The van driver recons he has a trail bike. After a few minutes parked outside his house on the main road he emerges pushing a very old Honda 125. The front tire is so worn the inner tube is poking out through holes in the rubber. No bloody way, I tell Roli. That tire will burst in the first kilometer. Oh wait! the driver says we can change it now if you want. Ok, change it. We wait in the sun.
A while later they push the bike out for me to test ride. The new tire is almost as bad as the last. They must have torn it off a wreck. I really need to get back up the mountain for Wombat and me to measure the lodge site to create the plans for the new ones and Wombat is leaving in 2 days.
I nickname the bike “Dead bike walking” as I ride back into the hills. The front brakes are shot and if I stand hard on the rear ones a horrible screech comes from the brake drum. Wombat hangs back because of chunks of rust flying out of my exhaust each time I gun the motor.
Riding the “dead bike walking” over the dead bridge, I think to myself, this is a high-risk job! The steering head bearing is missing so the front handlebars jar with each bump. Villagers wave as we pass and smile. Please don’t run out in front of me dudes! No brakes!
Finally we get to Cadiao. Britt, Wombat and I spend a few hours measuring and scoping out the Lodge site. Yum Yum is waiting for us and cooks up some lunch in a makeshift kitchen. Nice!
We make it to Mablad after lunch. The dying bike is still operative but I’m suspicious it’s waiting to die while I’m here in the hills to get me stranded. The village chief and I chat about our project. He gets it immediately and says he knows of some land…we follow him. A few hundred meters later we pull up as a beautiful piece of land, a paradise with green rice terraces stretching down into a treed gully. Wow! I feel the hair on my neck tingle, which is a sure sign this is special land. We get off our bikes and scatter across the different parts of the landscape. We meet back in a few minutes excited and jabbering. This is the land! In my minds eye I see a permaculture field school training thousands of trainers over the next 5 years. I see all kinds of organic crops, poultry, animal systems and even aquaculture chinampas. Surveying a new piece of land is like meeting a beautiful woman. I am already totally enraptured. On a piece of land this fertile, paradise is totally possible!

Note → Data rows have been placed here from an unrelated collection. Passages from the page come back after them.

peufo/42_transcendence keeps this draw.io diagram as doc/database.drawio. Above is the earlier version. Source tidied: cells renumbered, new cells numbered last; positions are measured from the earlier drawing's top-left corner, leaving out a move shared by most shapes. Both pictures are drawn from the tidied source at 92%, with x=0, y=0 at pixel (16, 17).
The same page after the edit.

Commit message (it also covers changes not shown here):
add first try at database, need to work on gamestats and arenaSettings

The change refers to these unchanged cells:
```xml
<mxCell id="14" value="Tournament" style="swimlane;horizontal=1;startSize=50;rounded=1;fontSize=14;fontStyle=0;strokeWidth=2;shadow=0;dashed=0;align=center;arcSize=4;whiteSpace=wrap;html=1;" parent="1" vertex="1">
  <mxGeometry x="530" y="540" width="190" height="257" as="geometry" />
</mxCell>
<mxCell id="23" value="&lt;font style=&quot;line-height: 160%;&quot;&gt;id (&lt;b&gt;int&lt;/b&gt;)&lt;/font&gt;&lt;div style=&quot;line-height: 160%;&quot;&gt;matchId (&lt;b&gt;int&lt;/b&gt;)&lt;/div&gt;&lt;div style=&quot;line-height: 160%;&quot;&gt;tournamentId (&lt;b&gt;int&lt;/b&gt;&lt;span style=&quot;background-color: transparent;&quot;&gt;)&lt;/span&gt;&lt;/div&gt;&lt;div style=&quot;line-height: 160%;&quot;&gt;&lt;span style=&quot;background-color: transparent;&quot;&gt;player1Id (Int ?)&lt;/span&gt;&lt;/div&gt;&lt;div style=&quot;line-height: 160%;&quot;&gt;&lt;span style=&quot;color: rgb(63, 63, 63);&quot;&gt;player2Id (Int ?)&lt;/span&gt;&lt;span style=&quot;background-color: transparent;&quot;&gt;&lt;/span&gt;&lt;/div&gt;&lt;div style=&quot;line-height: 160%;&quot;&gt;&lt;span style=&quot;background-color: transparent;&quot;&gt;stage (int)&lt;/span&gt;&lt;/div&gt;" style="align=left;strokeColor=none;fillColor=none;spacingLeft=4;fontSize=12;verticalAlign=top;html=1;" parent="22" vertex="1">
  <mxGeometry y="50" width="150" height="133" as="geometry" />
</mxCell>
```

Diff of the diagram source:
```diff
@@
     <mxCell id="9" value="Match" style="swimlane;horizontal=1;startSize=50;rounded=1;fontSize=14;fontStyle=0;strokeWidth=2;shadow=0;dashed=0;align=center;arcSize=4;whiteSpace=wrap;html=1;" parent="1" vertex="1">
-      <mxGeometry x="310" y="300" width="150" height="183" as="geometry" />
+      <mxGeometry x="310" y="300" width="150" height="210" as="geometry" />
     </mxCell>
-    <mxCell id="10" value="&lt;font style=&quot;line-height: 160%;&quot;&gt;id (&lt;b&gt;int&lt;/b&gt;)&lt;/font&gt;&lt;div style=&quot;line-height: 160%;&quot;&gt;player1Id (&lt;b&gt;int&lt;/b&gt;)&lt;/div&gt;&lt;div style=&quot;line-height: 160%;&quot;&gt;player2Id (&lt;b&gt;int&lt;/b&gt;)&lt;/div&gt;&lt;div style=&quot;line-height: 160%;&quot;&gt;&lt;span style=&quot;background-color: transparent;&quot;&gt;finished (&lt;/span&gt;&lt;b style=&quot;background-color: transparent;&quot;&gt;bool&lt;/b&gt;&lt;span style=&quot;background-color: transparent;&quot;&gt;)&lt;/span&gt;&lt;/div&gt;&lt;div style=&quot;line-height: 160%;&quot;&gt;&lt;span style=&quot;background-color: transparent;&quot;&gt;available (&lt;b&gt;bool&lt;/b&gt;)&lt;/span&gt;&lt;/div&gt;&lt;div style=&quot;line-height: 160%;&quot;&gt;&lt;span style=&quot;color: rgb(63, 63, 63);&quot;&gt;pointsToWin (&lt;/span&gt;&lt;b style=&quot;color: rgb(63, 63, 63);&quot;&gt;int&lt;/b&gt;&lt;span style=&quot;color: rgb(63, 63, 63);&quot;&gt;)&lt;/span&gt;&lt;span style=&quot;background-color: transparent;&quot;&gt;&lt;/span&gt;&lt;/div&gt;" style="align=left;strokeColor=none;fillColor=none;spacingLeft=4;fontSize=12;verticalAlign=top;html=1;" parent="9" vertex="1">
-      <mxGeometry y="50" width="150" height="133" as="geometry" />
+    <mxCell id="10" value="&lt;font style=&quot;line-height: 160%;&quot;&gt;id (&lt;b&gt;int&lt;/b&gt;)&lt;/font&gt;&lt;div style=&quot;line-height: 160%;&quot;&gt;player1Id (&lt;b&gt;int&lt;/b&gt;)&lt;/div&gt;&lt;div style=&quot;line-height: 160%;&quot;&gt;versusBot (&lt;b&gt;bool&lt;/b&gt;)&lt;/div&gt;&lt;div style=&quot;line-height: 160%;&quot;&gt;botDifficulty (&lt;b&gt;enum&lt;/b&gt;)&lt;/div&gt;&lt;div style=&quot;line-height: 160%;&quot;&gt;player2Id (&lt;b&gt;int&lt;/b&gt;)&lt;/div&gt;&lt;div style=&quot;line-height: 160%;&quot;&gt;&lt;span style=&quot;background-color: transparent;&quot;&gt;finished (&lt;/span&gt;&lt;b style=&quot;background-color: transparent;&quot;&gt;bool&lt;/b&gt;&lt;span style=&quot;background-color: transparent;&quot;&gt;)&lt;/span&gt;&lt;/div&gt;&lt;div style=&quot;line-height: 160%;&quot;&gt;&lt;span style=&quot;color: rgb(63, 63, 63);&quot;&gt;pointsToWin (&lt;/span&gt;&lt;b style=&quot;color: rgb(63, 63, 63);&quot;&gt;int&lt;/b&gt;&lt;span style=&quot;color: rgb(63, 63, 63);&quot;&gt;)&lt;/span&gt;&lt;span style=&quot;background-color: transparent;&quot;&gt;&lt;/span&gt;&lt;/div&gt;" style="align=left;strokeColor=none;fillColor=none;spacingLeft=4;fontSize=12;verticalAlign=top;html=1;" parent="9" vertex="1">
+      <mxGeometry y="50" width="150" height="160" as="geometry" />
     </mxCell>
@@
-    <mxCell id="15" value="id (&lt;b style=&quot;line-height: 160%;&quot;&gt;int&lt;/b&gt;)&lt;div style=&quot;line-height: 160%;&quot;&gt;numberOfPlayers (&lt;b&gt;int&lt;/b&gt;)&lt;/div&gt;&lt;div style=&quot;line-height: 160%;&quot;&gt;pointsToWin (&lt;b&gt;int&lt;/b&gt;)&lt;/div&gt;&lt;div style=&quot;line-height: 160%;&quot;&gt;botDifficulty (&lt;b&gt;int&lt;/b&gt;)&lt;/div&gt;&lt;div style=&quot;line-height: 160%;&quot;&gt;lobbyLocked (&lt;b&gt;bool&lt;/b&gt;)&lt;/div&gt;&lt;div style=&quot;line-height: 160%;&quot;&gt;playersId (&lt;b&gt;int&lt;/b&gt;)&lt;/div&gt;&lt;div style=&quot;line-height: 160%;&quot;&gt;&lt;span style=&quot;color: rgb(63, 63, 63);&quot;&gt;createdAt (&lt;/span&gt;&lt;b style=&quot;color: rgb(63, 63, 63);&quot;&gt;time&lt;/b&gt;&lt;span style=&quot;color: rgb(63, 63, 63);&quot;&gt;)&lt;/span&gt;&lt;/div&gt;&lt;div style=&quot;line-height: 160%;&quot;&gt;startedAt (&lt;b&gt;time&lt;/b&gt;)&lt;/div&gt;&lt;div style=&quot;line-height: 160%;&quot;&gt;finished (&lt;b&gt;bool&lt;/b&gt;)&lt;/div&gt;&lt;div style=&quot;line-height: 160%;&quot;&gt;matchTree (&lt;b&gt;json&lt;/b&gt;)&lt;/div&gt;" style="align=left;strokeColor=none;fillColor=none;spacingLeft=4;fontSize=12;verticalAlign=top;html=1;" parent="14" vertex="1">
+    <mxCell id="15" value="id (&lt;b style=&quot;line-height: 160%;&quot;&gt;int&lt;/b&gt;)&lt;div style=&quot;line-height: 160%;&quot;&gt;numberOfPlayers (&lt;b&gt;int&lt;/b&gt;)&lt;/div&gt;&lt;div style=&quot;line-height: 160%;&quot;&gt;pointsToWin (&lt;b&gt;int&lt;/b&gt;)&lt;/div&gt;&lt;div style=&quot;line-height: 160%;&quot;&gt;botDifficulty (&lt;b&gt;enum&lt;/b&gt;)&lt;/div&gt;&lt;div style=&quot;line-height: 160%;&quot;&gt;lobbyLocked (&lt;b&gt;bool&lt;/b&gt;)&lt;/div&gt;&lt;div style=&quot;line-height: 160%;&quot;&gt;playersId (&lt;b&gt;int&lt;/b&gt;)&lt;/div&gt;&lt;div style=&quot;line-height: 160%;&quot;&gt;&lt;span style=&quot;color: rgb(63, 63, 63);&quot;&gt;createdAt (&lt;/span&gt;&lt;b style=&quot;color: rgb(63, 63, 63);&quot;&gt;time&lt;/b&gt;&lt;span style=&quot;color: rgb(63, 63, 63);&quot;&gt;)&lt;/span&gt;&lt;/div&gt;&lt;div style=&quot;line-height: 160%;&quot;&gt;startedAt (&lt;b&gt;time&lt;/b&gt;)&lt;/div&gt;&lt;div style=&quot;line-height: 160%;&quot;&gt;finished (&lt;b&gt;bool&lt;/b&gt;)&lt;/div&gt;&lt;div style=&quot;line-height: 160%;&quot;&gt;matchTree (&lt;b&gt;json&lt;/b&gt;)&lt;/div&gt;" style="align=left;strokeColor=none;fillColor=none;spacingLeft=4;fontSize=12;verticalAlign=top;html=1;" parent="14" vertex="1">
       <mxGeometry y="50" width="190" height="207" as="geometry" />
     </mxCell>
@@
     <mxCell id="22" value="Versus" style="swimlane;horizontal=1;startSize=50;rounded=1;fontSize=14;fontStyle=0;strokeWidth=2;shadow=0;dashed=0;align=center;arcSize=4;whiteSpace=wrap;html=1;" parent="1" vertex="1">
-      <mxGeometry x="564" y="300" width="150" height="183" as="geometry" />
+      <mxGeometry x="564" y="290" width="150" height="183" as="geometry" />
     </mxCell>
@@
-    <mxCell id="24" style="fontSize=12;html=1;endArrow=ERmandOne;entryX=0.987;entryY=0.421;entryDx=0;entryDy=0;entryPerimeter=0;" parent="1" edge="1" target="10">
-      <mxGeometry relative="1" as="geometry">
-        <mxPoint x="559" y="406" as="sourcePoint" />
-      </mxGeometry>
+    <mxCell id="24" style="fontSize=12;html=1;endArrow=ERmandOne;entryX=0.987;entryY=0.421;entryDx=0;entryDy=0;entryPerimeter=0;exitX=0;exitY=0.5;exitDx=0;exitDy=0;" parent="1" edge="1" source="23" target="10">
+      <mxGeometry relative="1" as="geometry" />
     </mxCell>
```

The next stage for us is going to be meetings, negations, and MOU’s to lease the land and communicate our plan to the people in positions of power. Every link in the logistics and admin chain must be solid before we dig the first garden. I make a mental list of the next steps as I swing my leg over the old Honda. If I can just make it back to town…